Task objective — Look for the word "rows" in the data below, and copy every line that holds it.

[Before and after images]
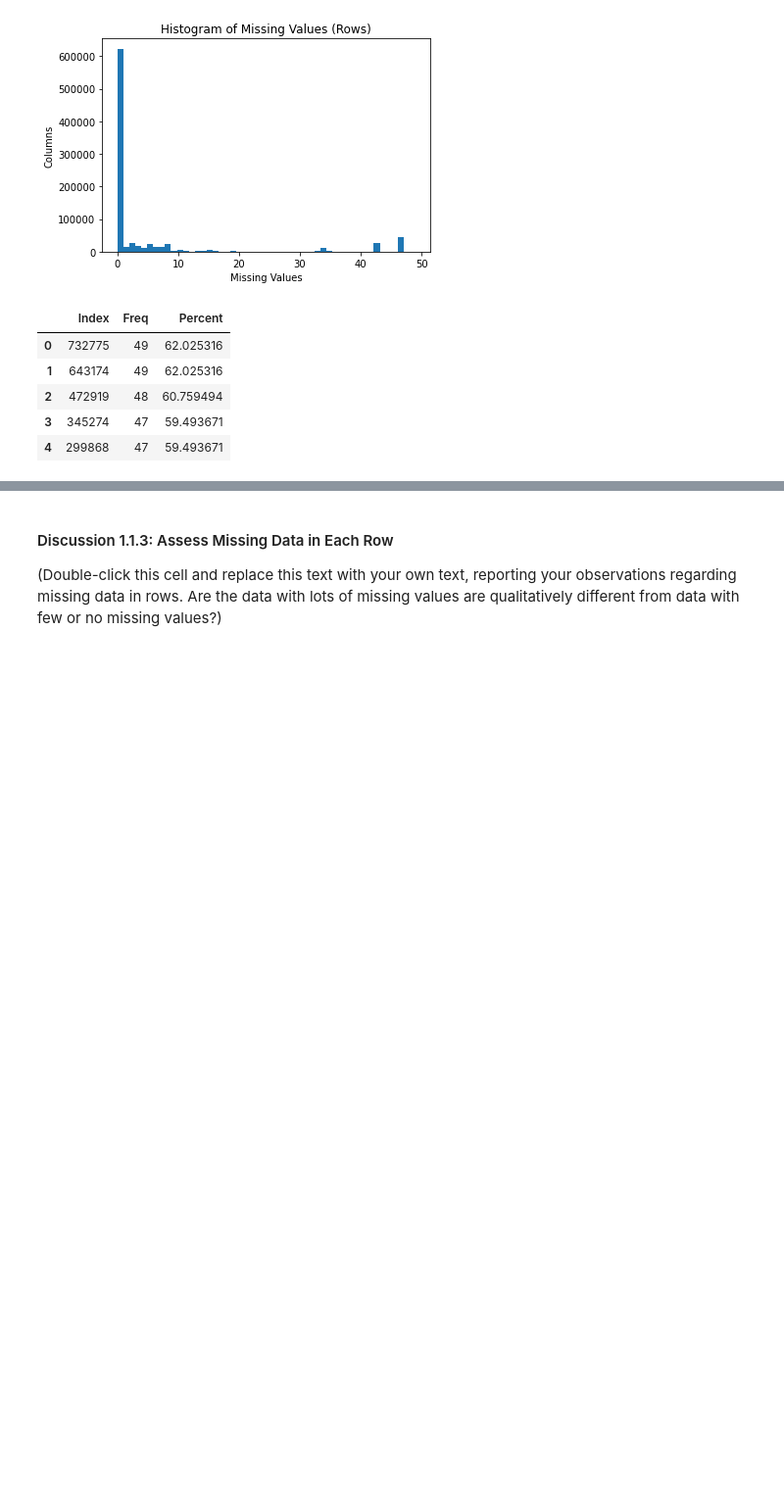
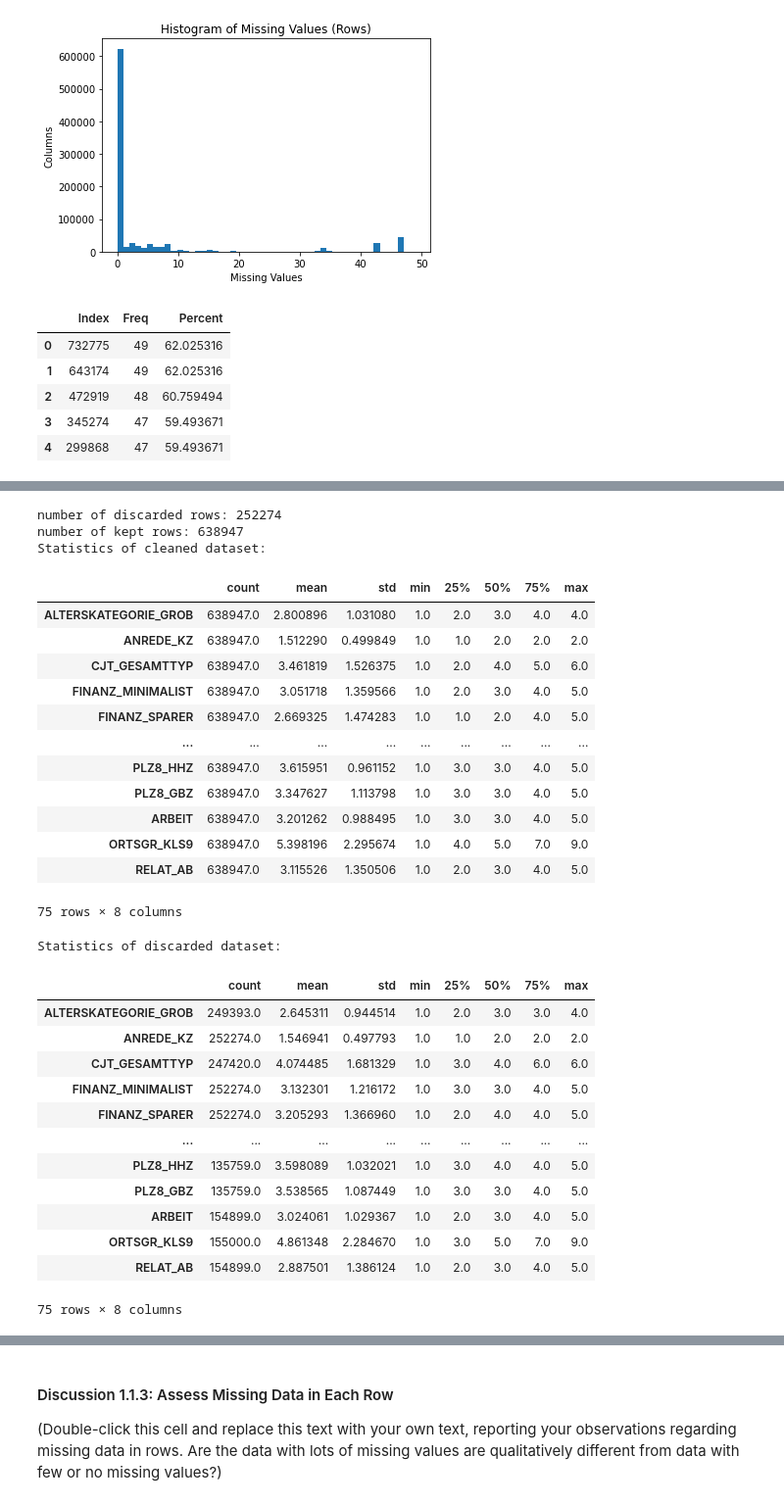
Before and after one commit to amcumber/udacity-identify-customer-segments, a Jupyter notebook: Identify_Customer_Segments.ipynb, the cells around one changed output, grey strips where cells are left out. Shown: that part at 98% size. Cells and saved outputs as stored; diff of their text form; code cells hidden in the pictures; blank space fills up the shorter version.

```diff
--- a/Identify_Customer_Segments.ipynb
+++ b/Identify_Customer_Segments.ipynb
@@ -333,0 +354,39 @@ sns.countplot
+# %%
+print(f'number of discarded rows: {len(df2)}')
+print(f'number of kept rows: {len(df1)}')
+print('Statistics of cleaned dataset: ')
+display(df1.describe().T)
+
+print('Statistics of discarded dataset: ')
+display(df2.describe().T)
+# %% [output]
+number of discarded rows: 252274
+number of kept rows: 638947
+Statistics of cleaned dataset:
+|  | count | mean | std | min | 25% | 50% | 75% | max |
+| ALTERSKATEGORIE_GROB | 638947.0 | 2.800896 | 1.031080 | 1.0 | 2.0 | 3.0 | 4.0 | 4.0 |
+| ANREDE_KZ | 638947.0 | 1.512290 | 0.499849 | 1.0 | 1.0 | 2.0 | 2.0 | 2.0 |
+| CJT_GESAMTTYP | 638947.0 | 3.461819 | 1.526375 | 1.0 | 2.0 | 4.0 | 5.0 | 6.0 |
+| FINANZ_MINIMALIST | 638947.0 | 3.051718 | 1.359566 | 1.0 | 2.0 | 3.0 | 4.0 | 5.0 |
+| FINANZ_SPARER | 638947.0 | 2.669325 | 1.474283 | 1.0 | 1.0 | 2.0 | 4.0 | 5.0 |
+| ... | ... | ... | ... | ... | ... | ... | ... | ... |
+| PLZ8_HHZ | 638947.0 | 3.615951 | 0.961152 | 1.0 | 3.0 | 3.0 | 4.0 | 5.0 |
+| PLZ8_GBZ | 638947.0 | 3.347627 | 1.113798 | 1.0 | 3.0 | 3.0 | 4.0 | 5.0 |
+| ARBEIT | 638947.0 | 3.201262 | 0.988495 | 1.0 | 3.0 | 3.0 | 4.0 | 5.0 |
+| ORTSGR_KLS9 | 638947.0 | 5.398196 | 2.295674 | 1.0 | 4.0 | 5.0 | 7.0 | 9.0 |
+| RELAT_AB | 638947.0 | 3.115526 | 1.350506 | 1.0 | 2.0 | 3.0 | 4.0 | 5.0 |
+75 rows × 8 columns
+Statistics of discarded dataset:
+|  | count | mean | std | min | 25% | 50% | 75% | max |
+| ALTERSKATEGORIE_GROB | 249393.0 | 2.645311 | 0.944514 | 1.0 | 2.0 | 3.0 | 3.0 | 4.0 |
+| ANREDE_KZ | 252274.0 | 1.546941 | 0.497793 | 1.0 | 1.0 | 2.0 | 2.0 | 2.0 |
+| CJT_GESAMTTYP | 247420.0 | 4.074485 | 1.681329 | 1.0 | 3.0 | 4.0 | 6.0 | 6.0 |
+| FINANZ_MINIMALIST | 252274.0 | 3.132301 | 1.216172 | 1.0 | 3.0 | 3.0 | 4.0 | 5.0 |
+| FINANZ_SPARER | 252274.0 | 3.205293 | 1.366960 | 1.0 | 2.0 | 4.0 | 4.0 | 5.0 |
+| ... | ... | ... | ... | ... | ... | ... | ... | ... |
+| PLZ8_HHZ | 135759.0 | 3.598089 | 1.032021 | 1.0 | 3.0 | 4.0 | 4.0 | 5.0 |
+| PLZ8_GBZ | 135759.0 | 3.538565 | 1.087449 | 1.0 | 3.0 | 3.0 | 4.0 | 5.0 |
+| ARBEIT | 154899.0 | 3.024061 | 1.029367 | 1.0 | 2.0 | 3.0 | 4.0 | 5.0 |
+| ORTSGR_KLS9 | 155000.0 | 4.861348 | 2.284670 | 1.0 | 3.0 | 5.0 | 7.0 | 9.0 |
+| RELAT_AB | 154899.0 | 2.887501 | 1.386124 | 1.0 | 2.0 | 3.0 | 4.0 | 5.0 |
+75 rows × 8 columns
```
Also changed, not shown: parts of 38 cells of this notebook.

Exercise answer —
+print(f'number of discarded rows: {len(df2)}')
+print(f'number of kept rows: {len(df1)}')
+number of discarded rows: 252274
+number of kept rows: 638947
+75 rows × 8 columns
+75 rows × 8 columns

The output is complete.